*Your assignment*.
Repeat every entry word for word; omit all pictures.

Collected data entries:
# # #

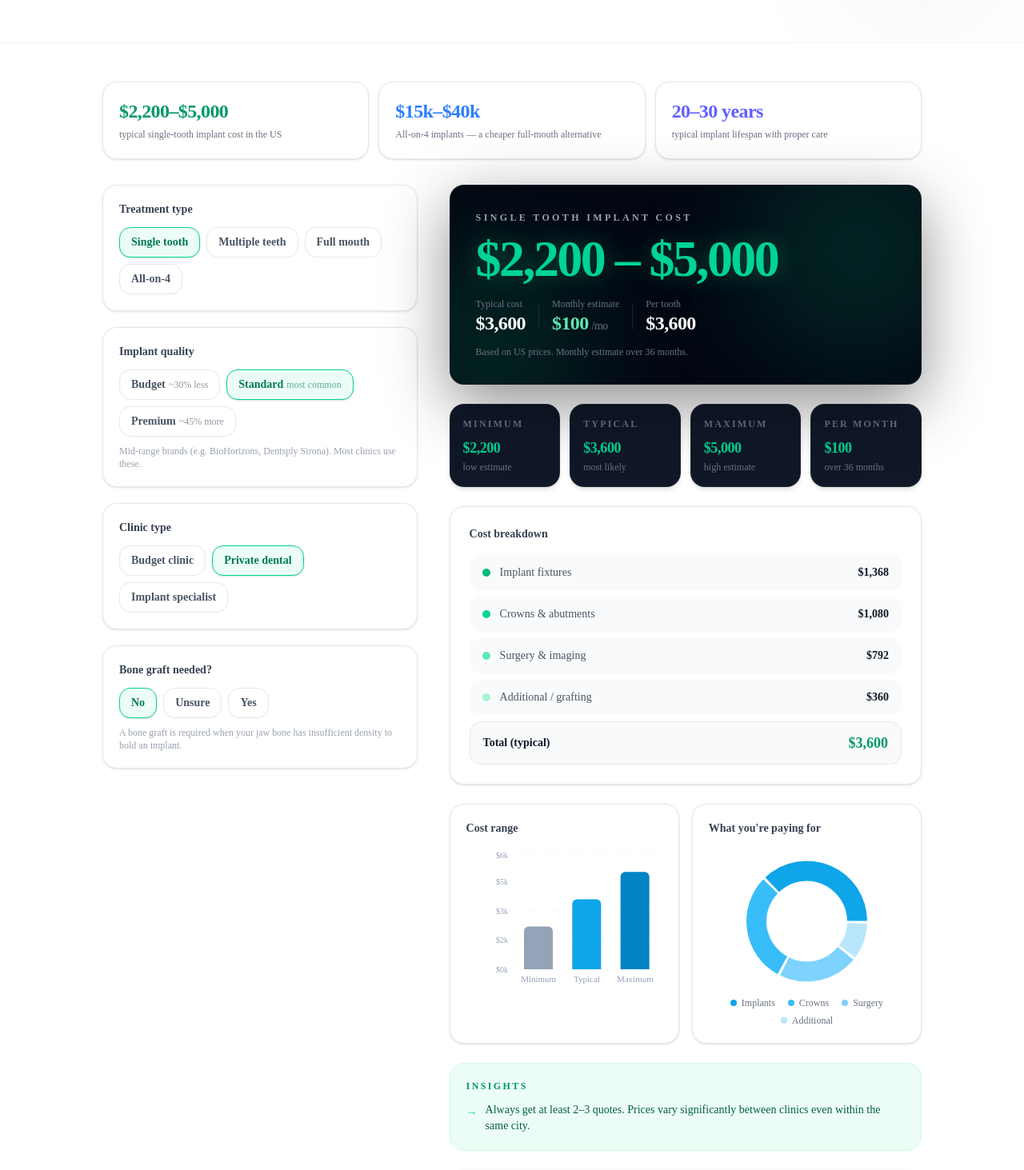
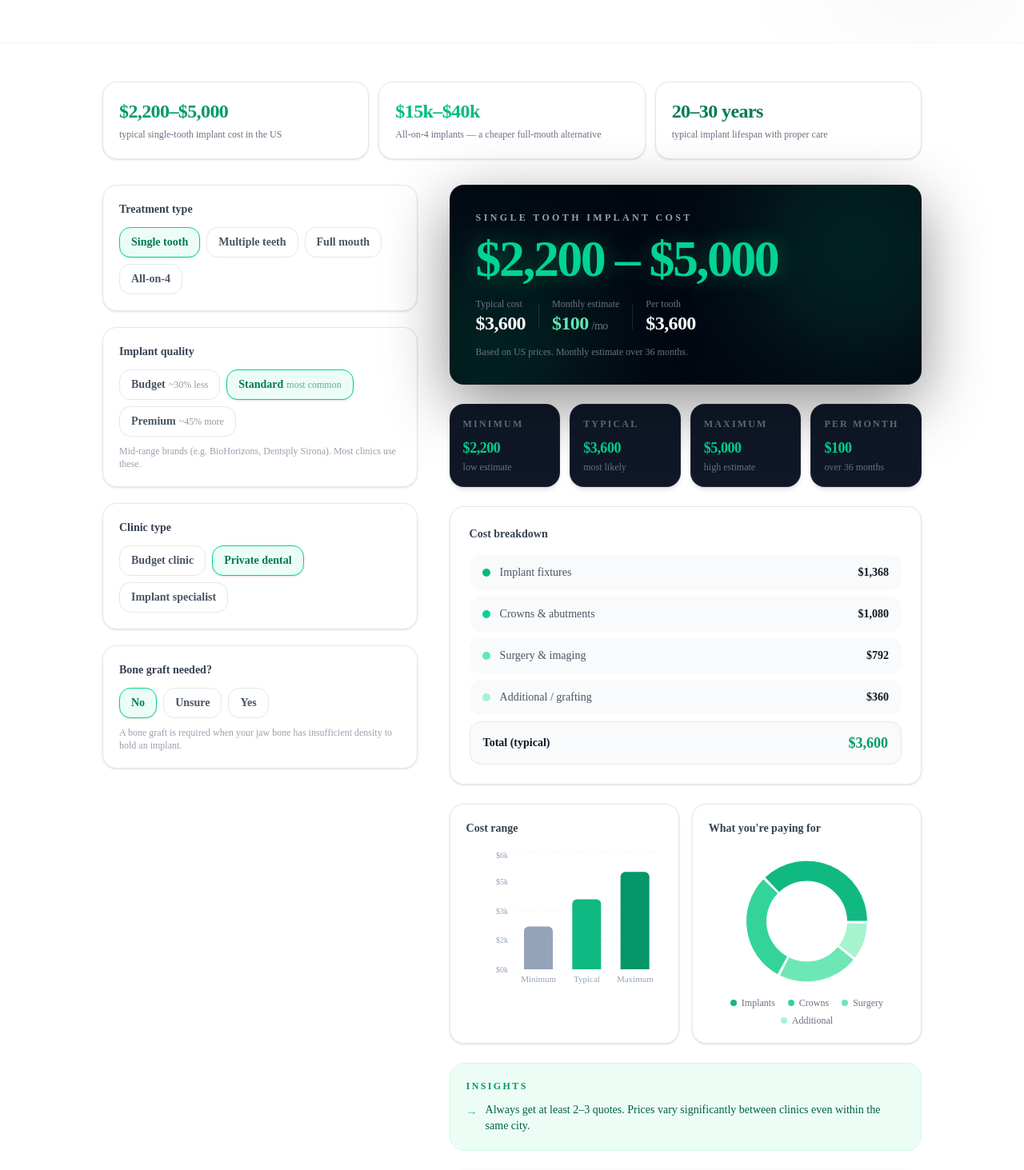
Before and after one commit to velociOS/worthulator6, a Next.js app: page /tools/cost-calculators/health/dental-implant-cost-calculator in a window 1280 px wide. Shown: the part 600-2063 px from the top of the page at 80% size. Built offline with nearby package versions, Linux system fonts and the light colour scheme.

Commit message:
style: fix remaining blue hex colors and blue/indigo text in dental implant calculator

```diff
--- a/app/tools/cost-calculators/health/dental-implant-cost-calculator/DentalImplantCalculator.tsx
+++ b/app/tools/cost-calculators/health/dental-implant-cost-calculator/DentalImplantCalculator.tsx
@@ -138,15 +138,15 @@ export default function DentalImplantCalculator() {
 
   const barData = [
     { label: "Minimum",  value: result.minCost,  fill: "#94a3b8" },
-    { label: "Typical",  value: result.avgCost,  fill: "#0ea5e9" },
-    { label: "Maximum",  value: result.maxCost,  fill: "#0284c7" },
+    { label: "Typical",  value: result.avgCost,  fill: "#10b981" },
+    { label: "Maximum",  value: result.maxCost,  fill: "#059669" },
   ];
 
   const pieData = [
-    { name: "Implants",   value: result.breakdown.implants,   fill: "#0ea5e9" },
-    { name: "Crowns",     value: result.breakdown.crowns,     fill: "#38bdf8" },
-    { name: "Surgery",    value: result.breakdown.surgery,    fill: "#7dd3fc" },
-    { name: "Additional", value: result.breakdown.additional, fill: "#bae6fd" },
+    { name: "Implants",   value: result.breakdown.implants,   fill: "#10b981" },
+    { name: "Crowns",     value: result.breakdown.crowns,     fill: "#34d399" },
+    { name: "Surgery",    value: result.breakdown.surgery,    fill: "#6ee7b7" },
+    { name: "Additional", value: result.breakdown.additional, fill: "#a7f3d0" },
   ];
 
   // ── Insights ─────────────────────────────────────────────────────────────
--- a/app/tools/cost-calculators/health/dental-implant-cost-calculator/page.tsx
+++ b/app/tools/cost-calculators/health/dental-implant-cost-calculator/page.tsx
@@ -98,8 +98,8 @@ const heroCard = (
 
 const STAT_CHIPS = [
   { stat: "$2,200–$5,000",  color: "text-emerald-600",    label: "typical single-tooth implant cost in the US" },
-  { stat: "$15k–$40k",      color: "text-blue-500",   label: "All-on-4 implants — a cheaper full-mouth alternative" },
-  { stat: "20–30 years",    color: "text-indigo-500", label: "typical implant lifespan with proper care" },
+  { stat: "$15k–$40k",      color: "text-emerald-500",   label: "All-on-4 implants — a cheaper full-mouth alternative" },
+  { stat: "20–30 years",    color: "text-emerald-700", label: "typical implant lifespan with proper care" },
 ];
 
 const statChips = STAT_CHIPS.map((chip) => (
@@ -162,9 +162,9 @@ export default function DentalImplantCostPage() {
             <div className="mt-6 grid gap-4 sm:grid-cols-2 lg:grid-cols-4">
               {[
                 { treatment: "Single Tooth",  range: "$2,200–$5,000", sub: "including crown",    color: "text-emerald-600"    },
-                { treatment: "Multiple",      range: "$4,000–$20,000",sub: "2–6 teeth",          color: "text-blue-600"   },
-                { treatment: "Full Mouth",    range: "$20k–$60k",     sub: "14+ individual",     color: "text-indigo-600" },
-                { treatment: "All-on-4",      range: "$15k–$40k",     sub: "per arch, 4 implants",color: "text-violet-600" },
+                { treatment: "Multiple",      range: "$4,000–$20,000",sub: "2–6 teeth",          color: "text-emerald-500"   },
+                { treatment: "Full Mouth",    range: "$20k–$60k",     sub: "14+ individual",     color: "text-emerald-600" },
+                { treatment: "All-on-4",      range: "$15k–$40k",     sub: "per arch, 4 implants",color: "text-emerald-700" },
               ].map((item) => (
                 <div key={item.treatment} className="rounded-2xl border border-gray-200 bg-white p-5 shadow-sm">
                   <p className="text-sm font-semibold text-gray-500">{item.treatment}</p>
```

# # #

*Task output*.
Before and after one commit to velociOS/worthulator6, a Next.js app: page /tools/cost-calculators/health/dental-implant-cost-calculator in a window 1280 px wide. Shown: the part 600-2063 px from the top of the page at 80% size. Built offline with nearby package versions, Linux system fonts and the light colour scheme.

Commit message:
style: fix remaining blue hex colors and blue/indigo text in dental implant calculator

```diff
--- a/app/tools/cost-calculators/health/dental-implant-cost-calculator/DentalImplantCalculator.tsx
+++ b/app/tools/cost-calculators/health/dental-implant-cost-calculator/DentalImplantCalculator.tsx
@@ -138,15 +138,15 @@ export default function DentalImplantCalculator() {
 
   const barData = [
     { label: "Minimum",  value: result.minCost,  fill: "#94a3b8" },
-    { label: "Typical",  value: result.avgCost,  fill: "#0ea5e9" },
-    { label: "Maximum",  value: result.maxCost,  fill: "#0284c7" },
+    { label: "Typical",  value: result.avgCost,  fill: "#10b981" },
+    { label: "Maximum",  value: result.maxCost,  fill: "#059669" },
   ];
 
   const pieData = [
-    { name: "Implants",   value: result.breakdown.implants,   fill: "#0ea5e9" },
-    { name: "Crowns",     value: result.breakdown.crowns,     fill: "#38bdf8" },
-    { name: "Surgery",    value: result.breakdown.surgery,    fill: "#7dd3fc" },
-    { name: "Additional", value: result.breakdown.additional, fill: "#bae6fd" },
+    { name: "Implants",   value: result.breakdown.implants,   fill: "#10b981" },
+    { name: "Crowns",     value: result.breakdown.crowns,     fill: "#34d399" },
+    { name: "Surgery",    value: result.breakdown.surgery,    fill: "#6ee7b7" },
+    { name: "Additional", value: result.breakdown.additional, fill: "#a7f3d0" },
   ];
 
   // ── Insights ─────────────────────────────────────────────────────────────
--- a/app/tools/cost-calculators/health/dental-implant-cost-calculator/page.tsx
+++ b/app/tools/cost-calculators/health/dental-implant-cost-calculator/page.tsx
@@ -98,8 +98,8 @@ const heroCard = (
 
 const STAT_CHIPS = [
   { stat: "$2,200–$5,000",  color: "text-emerald-600",    label: "typical single-tooth implant cost in the US" },
-  { stat: "$15k–$40k",      color: "text-blue-500",   label: "All-on-4 implants — a cheaper full-mouth alternative" },
-  { stat: "20–30 years",    color: "text-indigo-500", label: "typical implant lifespan with proper care" },
+  { stat: "$15k–$40k",      color: "text-emerald-500",   label: "All-on-4 implants — a cheaper full-mouth alternative" },
+  { stat: "20–30 years",    color: "text-emerald-700", label: "typical implant lifespan with proper care" },
 ];
 
 const statChips = STAT_CHIPS.map((chip) => (
@@ -162,9 +162,9 @@ export default function DentalImplantCostPage() {
             <div className="mt-6 grid gap-4 sm:grid-cols-2 lg:grid-cols-4">
               {[
                 { treatment: "Single Tooth",  range: "$2,200–$5,000", sub: "including crown",    color: "text-emerald-600"    },
-                { treatment: "Multiple",      range: "$4,000–$20,000",sub: "2–6 teeth",          color: "text-blue-600"   },
-                { treatment: "Full Mouth",    range: "$20k–$60k",     sub: "14+ individual",     color: "text-indigo-600" },
-                { treatment: "All-on-4",      range: "$15k–$40k",     sub: "per arch, 4 implants",color: "text-violet-600" },
+                { treatment: "Multiple",      range: "$4,000–$20,000",sub: "2–6 teeth",          color: "text-emerald-500"   },
+                { treatment: "Full Mouth",    range: "$20k–$60k",     sub: "14+ individual",     color: "text-emerald-600" },
+                { treatment: "All-on-4",      range: "$15k–$40k",     sub: "per arch, 4 implants",color: "text-emerald-700" },
               ].map((item) => (
                 <div key={item.treatment} className="rounded-2xl border border-gray-200 bg-white p-5 shadow-sm">
                   <p className="text-sm font-semibold text-gray-500">{item.treatment}</p>
```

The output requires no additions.